Gin Chow has to be numbered among the most colorful figures in the history of the South Coast. This native of China developed a reputation as a soothsayer, predicting everything from the local weather to the timing of earthquakes to international conflicts. Such was the accuracy of many of his predictions locals came to call him the “Wizard of Lompoc.”
Gin Chow was born near Canton in 1857. The gift of prophecy apparently ran in the family and when Gin Chow’s grandfather made some predictions which displeased the imperial government, he was imprisoned for the rest of his life. This tragedy no doubt helped Gin Chow in his decision to come to the U.S.
In 1873, Gin Chow journeyed to Santa Barbara to join family members already here. He engaged in various odd jobs then went to work as a servant on W. W. Hollister’s Glen Annie ranch in Goleta. Hollister was a vigorous champion of Chinese immigration to California and the family and Gin Chow developed a warm relationship.
In California history, Gin Chow will be best remembered for the role he played as the leading plaintiff in an all-important water rights case. In August 1928, Gin S. Chow, et. al. vs. the City of Santa Barbara and the Montecito County Water District began. Forty plaintiffs, owners of land watered by the Santa Ynez River, claimed that Santa Barbara and Montecito did not have the right to siphon off the river’s flood waters to supplement their water supplies. The suit dragged on for over a year and the final decision was overwhelmingly in favor of the defendants.

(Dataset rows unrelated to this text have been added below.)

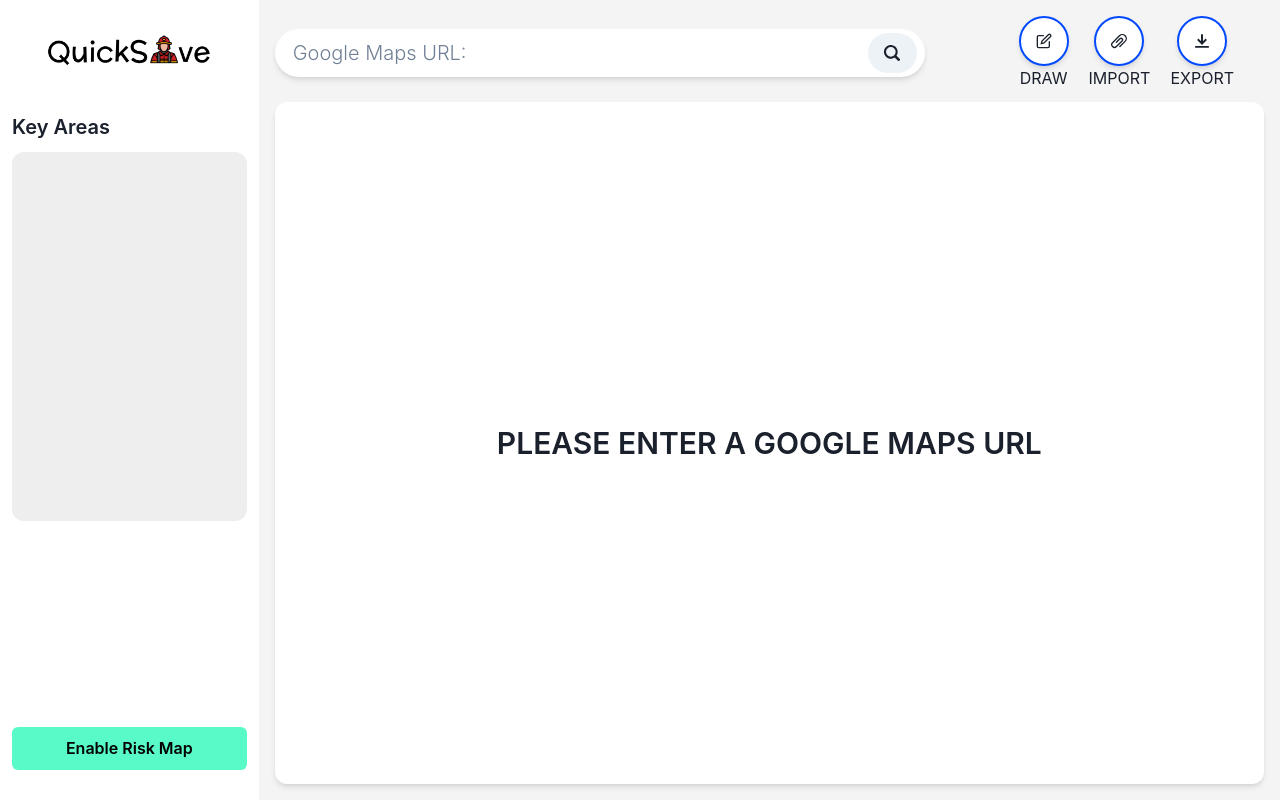
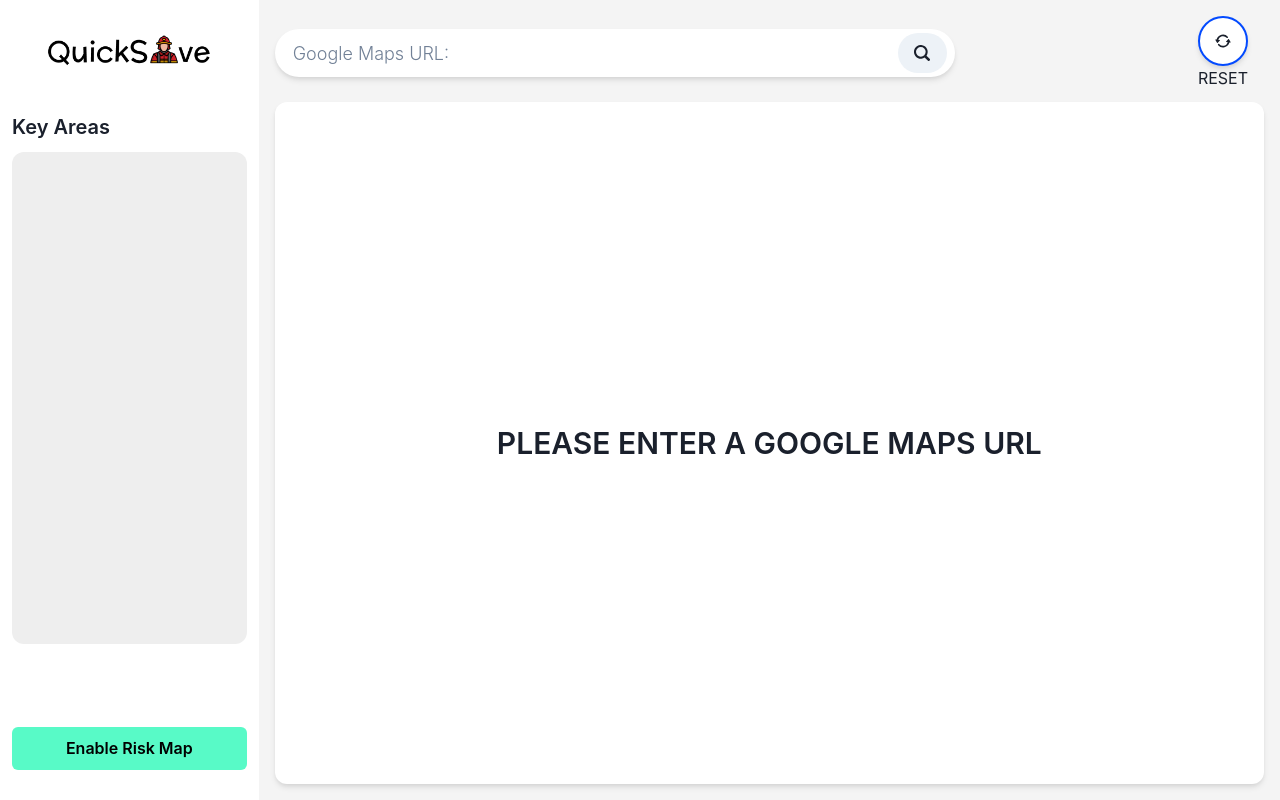
Before and after one commit to kahkoii/hackomania2024, a React (Vite) app: page / in a window 1280 px wide. Built offline with nearby package versions, Linux system fonts and the light colour scheme.

Commit message:
create reset button

```diff
--- a/src/pages/Home/Home.tsx
+++ b/src/pages/Home/Home.tsx
@@ -1,11 +1,14 @@
 import { FormEvent, useState } from 'react'
-import { Flex, Text, Button, FormControl, Image, Input } from '@chakra-ui/react'
 import {
-	AttachmentIcon,
-	EditIcon,
-	DownloadIcon,
-	Search2Icon,
-} from '@chakra-ui/icons'
+	Flex,
+	Text,
+	Button,
+	FormControl,
+	Image,
+	Input,
+	Spinner,
+} from '@chakra-ui/react'
+import { RepeatIcon, Search2Icon } from '@chakra-ui/icons'
 import Navigation from '../Navigation/Navigation'
 import QuickSaveLogo from '../Home/QuickSaveLogo.png'
 
@@ -100,7 +103,7 @@ const Home: React.FC = () => {
 						Key Areas
 					</Text>
 					<Flex
-						height="60%"
+						height="80%"
 						flexDir="column"
 						bgColor="#EEE"
 						borderRadius="12px"
@@ -113,7 +116,17 @@ const Home: React.FC = () => {
 						}}
 					>
 						{/* Data Rows */}
-						{locationStatus == 'LOADING' && <Text>LOADING...</Text>}
+						{locationStatus == 'LOADING' && (
+							<Spinner
+								alignSelf="center"
+								marginTop="100px"
+								thickness="6px"
+								speed="0.7s"
+								emptyColor="gray.200"
+								color="blue.500"
+								size="xl"
+							/>
+						)}
 						{locationStatus == 'LOADED' &&
 							// @ts-expect-error will not rended unless location loaded
 							locationJSON.map((item, index) => (
@@ -165,7 +178,7 @@ const Home: React.FC = () => {
 						flexDir="row"
 						bgColor="#FFF"
 						height="65%"
-						width="650px"
+						width="680px"
 						borderRadius="30px"
 						padding="0px 8px 0px 18px"
 						alignItems="center"
@@ -174,7 +187,7 @@ const Home: React.FC = () => {
 						<FormControl onSubmit={submitURL}>
 							<Input
 								placeholder="Google Maps URL:"
-								fontSize="xl"
+								fontSize="lg"
 								fontWeight="light"
 								variant="unstyled"
 								onChange={inputChange}
@@ -194,7 +207,7 @@ const Home: React.FC = () => {
 						</Button>
 					</Flex>
 					{/* Functional Buttons */}
-					<Flex flexDir="row" gap="20px" marginRight="30px">
+					<Flex flexDir="row" gap="20px" marginRight="16px">
 						<Flex flexDir="column" alignItems="center">
 							<Button
 								bgColor="white"
@@ -204,38 +217,11 @@ const Home: React.FC = () => {
 								width="50px"
 								padding="10px"
 								boxShadow="md"
+								onClick={() => window.location.reload()}
 							>
-								<EditIcon />
+								<RepeatIcon />
 							</Button>
-							<Text fontSize="md">DRAW</Text>
-						</Flex>
-						<Flex flexDir="column" alignItems="center">
-							<Button
-								bgColor="white"
-								border="2px solid #034AFF"
-								borderRadius="30px"
-								height="50px"
-								width="50px"
-								padding="10px"
-								boxShadow="md"
-							>
-								<AttachmentIcon />
-							</Button>
-							<Text fontSize="md">IMPORT</Text>
-						</Flex>
-						<Flex flexDir="column" alignItems="center">
-							<Button
-								bgColor="white"
-								border="2px solid #034AFF"
-								borderRadius="30px"
-								height="50px"
-								width="50px"
-								padding="10px"
-								boxShadow="md"
-							>
-								<DownloadIcon />
-							</Button>
-							<Text fontSize="md">EXPORT</Text>
+							<Text fontSize="md">RESET</Text>
 						</Flex>
 					</Flex>
 				</Flex>
```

The court decided that Santa Barbara and Montecito had the right to use almost four times the water they were presently diverting. An important precedent was set in the question of municipal water rights.
In 1932, it appeared that Gin Chow would die from injuries sustained when a neighbor’s bull gored him. He insisted his time had not yet come, that he still had a year to live. One year later, a truck struck him as he crossed State Street. He did not survive the accident. His final prophecy had come true.
This article appeared in the Santa Barbara Independent.